He said that in South Africa’s case before the International Court of Justice (ICJ) the ruling indicated “plausible genocide” by Israel in its war on Gaza and that state was now on trial with an order to comply with six emergency measures and report back to The Hague within one month.
“This is something that has been obvious to all of us for months based on Israel’s actions on the ground in Gaza and Israeli politicians’ stated intent,” Scott said.
“Yet [our] government refuses to call for an immediate humanitarian ceasefire. It refuses to take any action to oppose that genocide.”
Referring to the Houthis (as Ansarallah are known in the West) and their blockade of the Red Sea, Scott said: “Ships and containers heading to Israel — no other ships to be impacted.
“They [Houthis] state that they are carrying out an obligation to oppose genocide under Article 1 of the Genocide Convention. They will end their blockade when Israel ends the genocide.
‘Oppose Israeli genocide’
“This is something every country in the world is meant to do. Oppose Israeli genocide — that includes Aotearoa.
“So what does Prime Minister Luxon, Minister of Foreign Affairs [Winston] Peters and Minister of Defence [Judith] Collins do? They decide to send our sailors to the Red Sea to defend ships — getting our Navy to be complicit in defending Israeli genocide.”
His comments were greeted with loud cries of “Shame”.
Scott declared that the protesters were calling on the government to “acknowledge New Zealand’s obligations” under Article 1 of the Genocide Convention; expel the Israeli ambassador until the genocide ends, and to “immediately rescind the order to send our sailors” to join the US forces “defending Israeli genocide”.
The protesters also called on New Zealand’s Defence Force chief Air Marshal Kevin Short and Navy chief Rear Admiral David Proctor to stand by the legal obligations of the Genocide Convention to oppose Israeli genocide.
Pointing to the HMNZS Philomel base as Navy officers and a police guard looked on, Green Party MP Steve Abel referenced New Zealand’s “proud episode 50 years ago” when the late Prime Minister Norman Kirk dispatched the frigate HMNZS Otago (and later the Canterbury) to Moruroa atoll in 1973 to protest against French nuclear tests.
He also highlighted Prime Minister David Lange’s championing of nuclear-free New Zealand and the nuclear-free Pacific Rarotonga Treaty “a decade later” in the 1980s.
Abel called for a return to the “courageous” independent foreign policies that New Zealanders had fought for in the past.

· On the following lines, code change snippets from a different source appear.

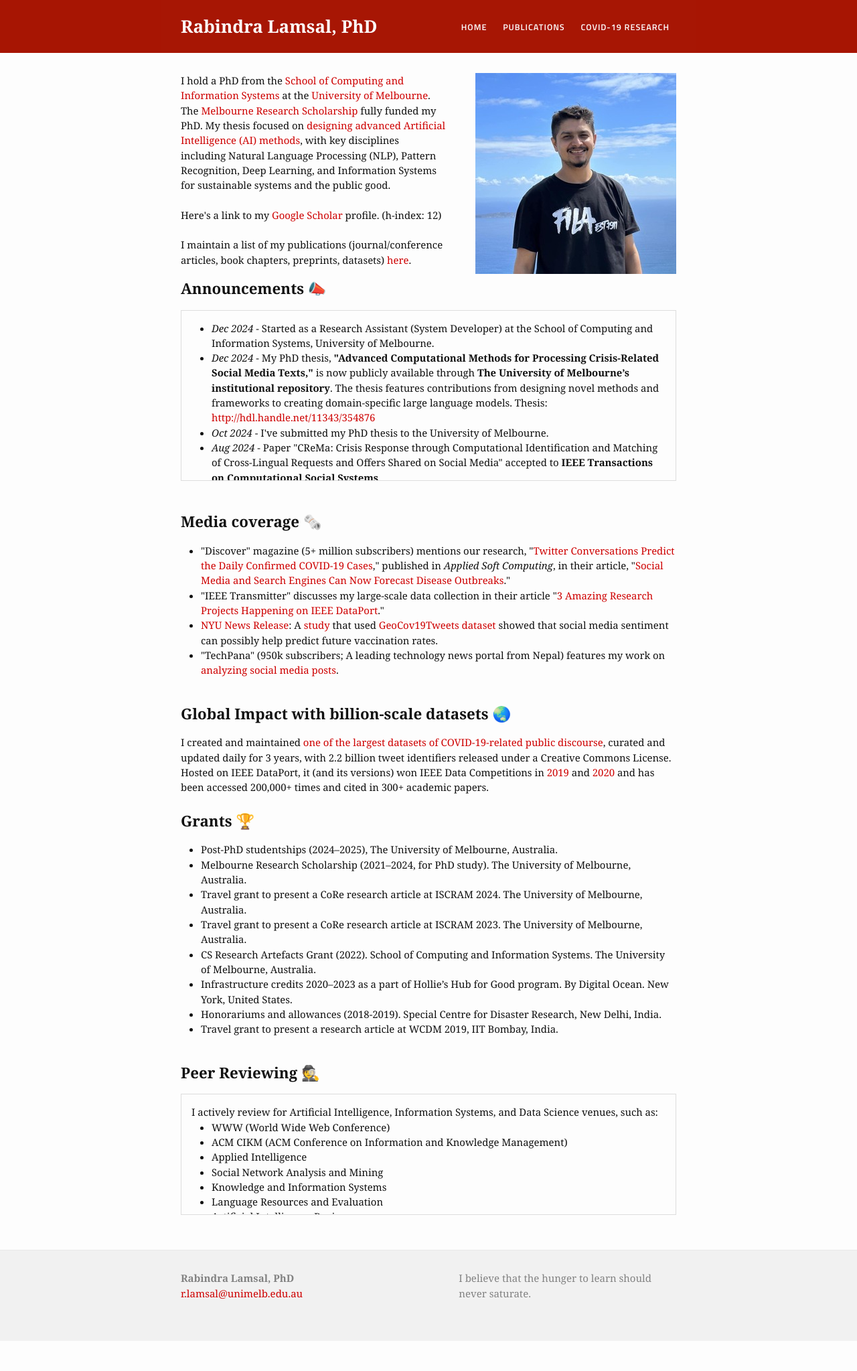
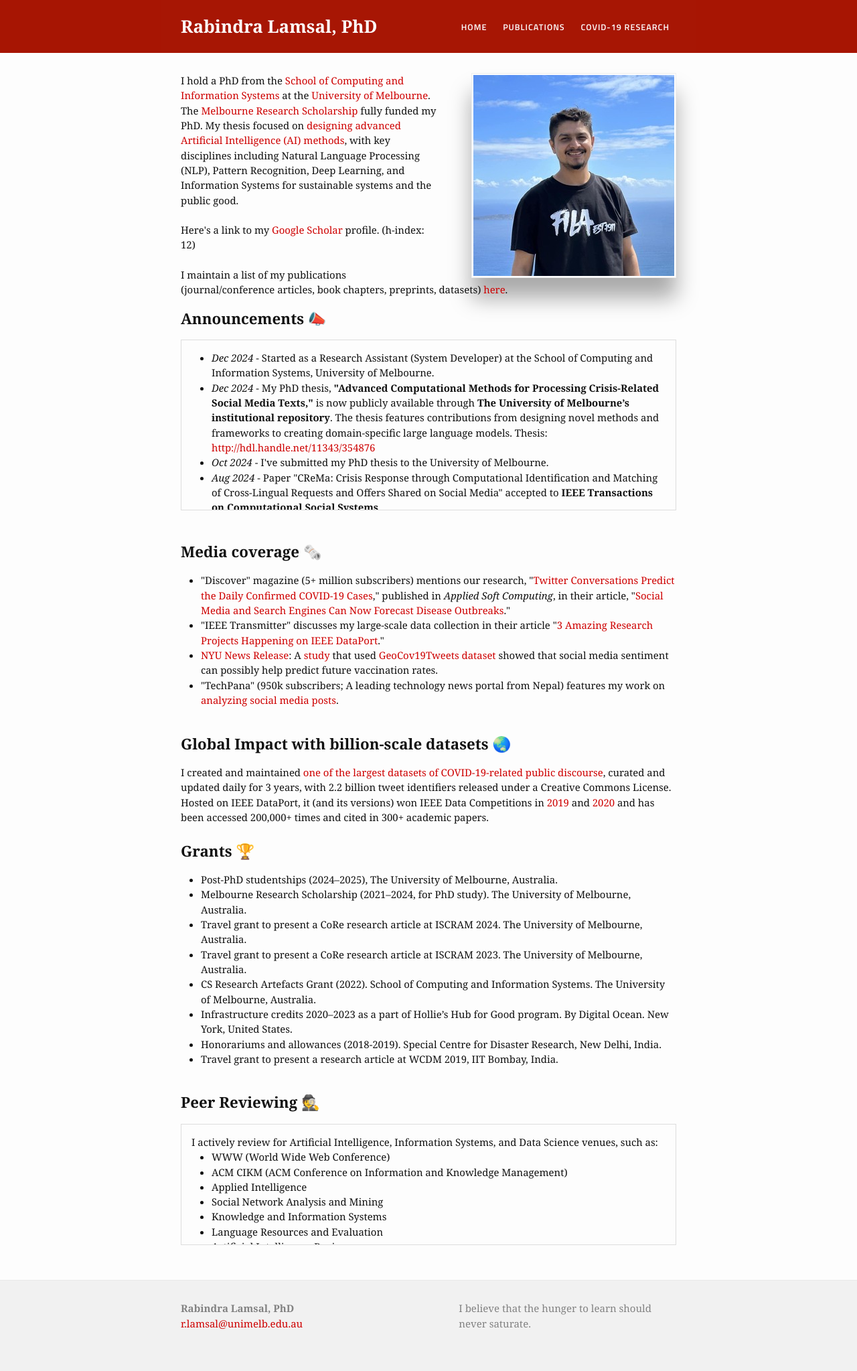
Before and after one commit to rabindralamsal/personal-site, a Jekyll site: the page built from index.html, in a window 1280 px wide. Shown: the whole page at 67% size. Built offline with Jekyll 4.4.1, drawn with Linux system fonts in a browser that asks for light colours; before the commit the page ends 2002 px from its top, so only the background shows below that.

Commit message:
Update index.html

```diff
--- a/index.html
+++ b/index.html
@@ -3,7 +3,7 @@ layout: default
 ---
 
 <div class="home">
-<img src="/rabindra_lamsal.jpg" style="float: right;margin-left: 3em;">
+<img src="/rabindra_lamsal.jpg" style="float: right;margin-left: 3em; border: 1px solid #eee; padding: 2px; box-shadow: 0px 30px 30px #aaa; }">
 <p>I hold a PhD from the <a href="https://cis.unimelb.edu.au/">School of Computing and Information Systems</a> at the <a href="https://unimelb.edu.au/">University of Melbourne</a>. The <a href="https://scholarships.unimelb.edu.au/awards/melbourne-research-scholarship">Melbourne Research Scholarship</a> fully funded my PhD. My thesis focused on <a href="http://hdl.handle.net/11343/354876">designing advanced Artificial Intelligence (AI) methods</a>, with key disciplines including Natural Language Processing (NLP), Pattern Recognition, Deep Learning, and Information Systems for sustainable systems and the public good.
 
 <br><br>
```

Today’s Devonport naval base protest followed a series of demonstrations and a social gathering in Cornwall Park over the holiday weekend in the wake of the “first step” success against impunity by South Africa’s legal team at The Hague last Friday. Other solidarity protests have taken place at some 17 locations across New Zealand.